Christmas at Mom's in Silverdale was relaxing and lazy and full of good cheer. We walked through their neighborhood of Klahowya, visited one of the best yarn stores I've ever seen (Linda's Knit n' Stitch has a WALL of Koigu, dude), spent some time with my grandma and Uncle Stan, we ate Ivar's at the airport before we bothered to pick up our luggage, and didn't go to Seattle at all. We did some shopping, naturally. One must aquire accessories for one's new toys. Best Buy was conveniently located across the parking lot from Costco. The Silverdale Costco positively dwarfs ours here in Norfolk. You could put two of our Costco's inside theirs.

Note to Mom: My Costco has that yummy sheep's cheese and hopefully not just for the season.

Our plan this year is to really get moving on our kitchen remodel, but we'll be doing it in stages. We agreed to sacrifice some important events this year to make this all happen. This weekend we'll be scouting ranges, and two base cabinets. We badly need a new range, and the base cabinets allow us to make the first major modification: moving the sink from the peninsula to the wall and getting rid of the butt-ugly peninsula. Did I say butt-ugly? What I really mean is grossly, sadly, spectacularly butt-ugly. Hyperbole: not a thing of the past.
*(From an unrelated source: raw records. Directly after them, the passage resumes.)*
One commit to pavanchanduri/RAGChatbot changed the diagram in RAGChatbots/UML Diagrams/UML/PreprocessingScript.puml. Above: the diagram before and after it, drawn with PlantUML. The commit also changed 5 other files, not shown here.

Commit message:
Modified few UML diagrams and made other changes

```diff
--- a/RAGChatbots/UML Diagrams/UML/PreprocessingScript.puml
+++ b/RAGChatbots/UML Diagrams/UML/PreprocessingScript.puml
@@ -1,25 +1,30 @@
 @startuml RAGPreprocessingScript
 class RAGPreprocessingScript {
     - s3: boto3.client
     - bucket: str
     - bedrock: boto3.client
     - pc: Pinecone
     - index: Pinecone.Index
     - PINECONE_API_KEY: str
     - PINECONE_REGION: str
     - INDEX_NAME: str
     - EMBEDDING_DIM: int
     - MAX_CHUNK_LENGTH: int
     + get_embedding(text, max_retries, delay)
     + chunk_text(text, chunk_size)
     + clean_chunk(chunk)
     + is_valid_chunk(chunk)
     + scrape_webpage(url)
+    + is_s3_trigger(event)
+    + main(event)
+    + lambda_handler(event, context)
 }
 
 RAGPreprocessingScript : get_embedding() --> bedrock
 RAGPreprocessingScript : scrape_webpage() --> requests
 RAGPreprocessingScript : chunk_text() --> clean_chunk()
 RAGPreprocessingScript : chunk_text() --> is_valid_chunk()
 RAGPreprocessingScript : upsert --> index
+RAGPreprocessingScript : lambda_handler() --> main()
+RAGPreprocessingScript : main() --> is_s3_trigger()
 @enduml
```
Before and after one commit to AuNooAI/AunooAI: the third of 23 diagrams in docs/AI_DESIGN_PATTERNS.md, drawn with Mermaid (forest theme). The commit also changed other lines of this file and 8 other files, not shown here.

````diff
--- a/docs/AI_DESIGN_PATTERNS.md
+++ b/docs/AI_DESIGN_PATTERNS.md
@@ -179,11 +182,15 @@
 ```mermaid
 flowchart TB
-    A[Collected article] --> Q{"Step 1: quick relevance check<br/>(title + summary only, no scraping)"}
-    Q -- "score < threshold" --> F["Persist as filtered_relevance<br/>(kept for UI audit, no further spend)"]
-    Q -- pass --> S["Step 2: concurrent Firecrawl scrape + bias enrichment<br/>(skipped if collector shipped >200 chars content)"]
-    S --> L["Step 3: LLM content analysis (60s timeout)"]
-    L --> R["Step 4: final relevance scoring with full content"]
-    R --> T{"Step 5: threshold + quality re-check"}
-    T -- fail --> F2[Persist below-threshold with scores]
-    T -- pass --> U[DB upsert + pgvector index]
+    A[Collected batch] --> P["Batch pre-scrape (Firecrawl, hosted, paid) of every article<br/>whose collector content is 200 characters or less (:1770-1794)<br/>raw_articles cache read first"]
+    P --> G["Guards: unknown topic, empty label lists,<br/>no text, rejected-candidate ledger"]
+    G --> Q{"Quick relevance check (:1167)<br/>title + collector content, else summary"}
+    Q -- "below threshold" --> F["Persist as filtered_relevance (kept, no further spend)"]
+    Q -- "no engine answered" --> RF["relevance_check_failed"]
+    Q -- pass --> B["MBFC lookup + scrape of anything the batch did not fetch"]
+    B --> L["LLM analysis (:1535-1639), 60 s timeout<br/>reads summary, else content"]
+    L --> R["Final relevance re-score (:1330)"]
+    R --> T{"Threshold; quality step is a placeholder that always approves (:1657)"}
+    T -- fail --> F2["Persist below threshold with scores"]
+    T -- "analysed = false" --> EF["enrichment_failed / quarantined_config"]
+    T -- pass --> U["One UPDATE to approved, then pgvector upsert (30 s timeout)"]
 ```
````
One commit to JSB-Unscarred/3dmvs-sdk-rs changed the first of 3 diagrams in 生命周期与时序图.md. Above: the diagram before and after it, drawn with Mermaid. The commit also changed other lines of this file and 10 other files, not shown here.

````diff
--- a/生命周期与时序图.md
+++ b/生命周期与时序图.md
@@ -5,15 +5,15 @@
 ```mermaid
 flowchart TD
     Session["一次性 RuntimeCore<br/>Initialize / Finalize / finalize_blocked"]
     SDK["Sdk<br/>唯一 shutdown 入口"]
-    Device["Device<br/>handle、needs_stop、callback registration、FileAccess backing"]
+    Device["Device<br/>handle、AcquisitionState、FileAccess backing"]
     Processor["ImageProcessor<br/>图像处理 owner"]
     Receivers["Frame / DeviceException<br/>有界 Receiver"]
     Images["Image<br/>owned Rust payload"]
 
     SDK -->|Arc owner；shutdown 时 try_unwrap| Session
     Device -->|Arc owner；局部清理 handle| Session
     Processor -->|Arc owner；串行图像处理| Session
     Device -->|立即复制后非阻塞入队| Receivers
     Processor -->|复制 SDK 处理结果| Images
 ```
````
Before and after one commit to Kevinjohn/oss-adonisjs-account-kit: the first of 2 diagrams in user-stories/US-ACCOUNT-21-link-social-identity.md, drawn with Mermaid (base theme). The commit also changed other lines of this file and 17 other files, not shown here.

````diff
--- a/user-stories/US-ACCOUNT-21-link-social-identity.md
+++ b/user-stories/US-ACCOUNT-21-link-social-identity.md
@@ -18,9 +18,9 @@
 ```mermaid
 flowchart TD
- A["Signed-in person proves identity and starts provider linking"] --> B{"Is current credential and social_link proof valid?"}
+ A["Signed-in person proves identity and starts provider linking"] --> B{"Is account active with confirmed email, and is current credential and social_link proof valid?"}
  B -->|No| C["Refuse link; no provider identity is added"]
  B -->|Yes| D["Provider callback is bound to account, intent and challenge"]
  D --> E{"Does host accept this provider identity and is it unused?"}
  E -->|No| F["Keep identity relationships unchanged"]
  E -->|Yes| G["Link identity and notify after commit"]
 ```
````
So unless I get a really spectacular bonus (I did well but not five-figures-well), and no more horrible automotive issues, I won't be getting a second spinning wheel this year, I will only be going to a little fiber festival locally, and am scaling back my fiber purchases this year. It's not a fiber diet, just a tightening the belt thing. DH is giving up a couple of conferences, although we might still be able to do the yoga teacher training.

Meanwhile, I've been configuring the heck outa my new iPad. I love these apps right now:
  • Flickpad because I can see all photos my friends have posted this by the week to Flickr and Facebook.
  • Flipboard because I can do basically the same thing with this and the blogs I follow as I do with Flickpad. Flipbook formats it all into a magazine-like format, which is very lovely. If only I could drop Flickpad into Flipboard...
  • Angry Birds. What's not to like? It's so fun!

And I'm going to stop right there and post the damn thing! And by the way, typing on the iPad isn't nearly the headache I thought it would be. It works just fine, thanks.

- Posted using BlogPress from my iPad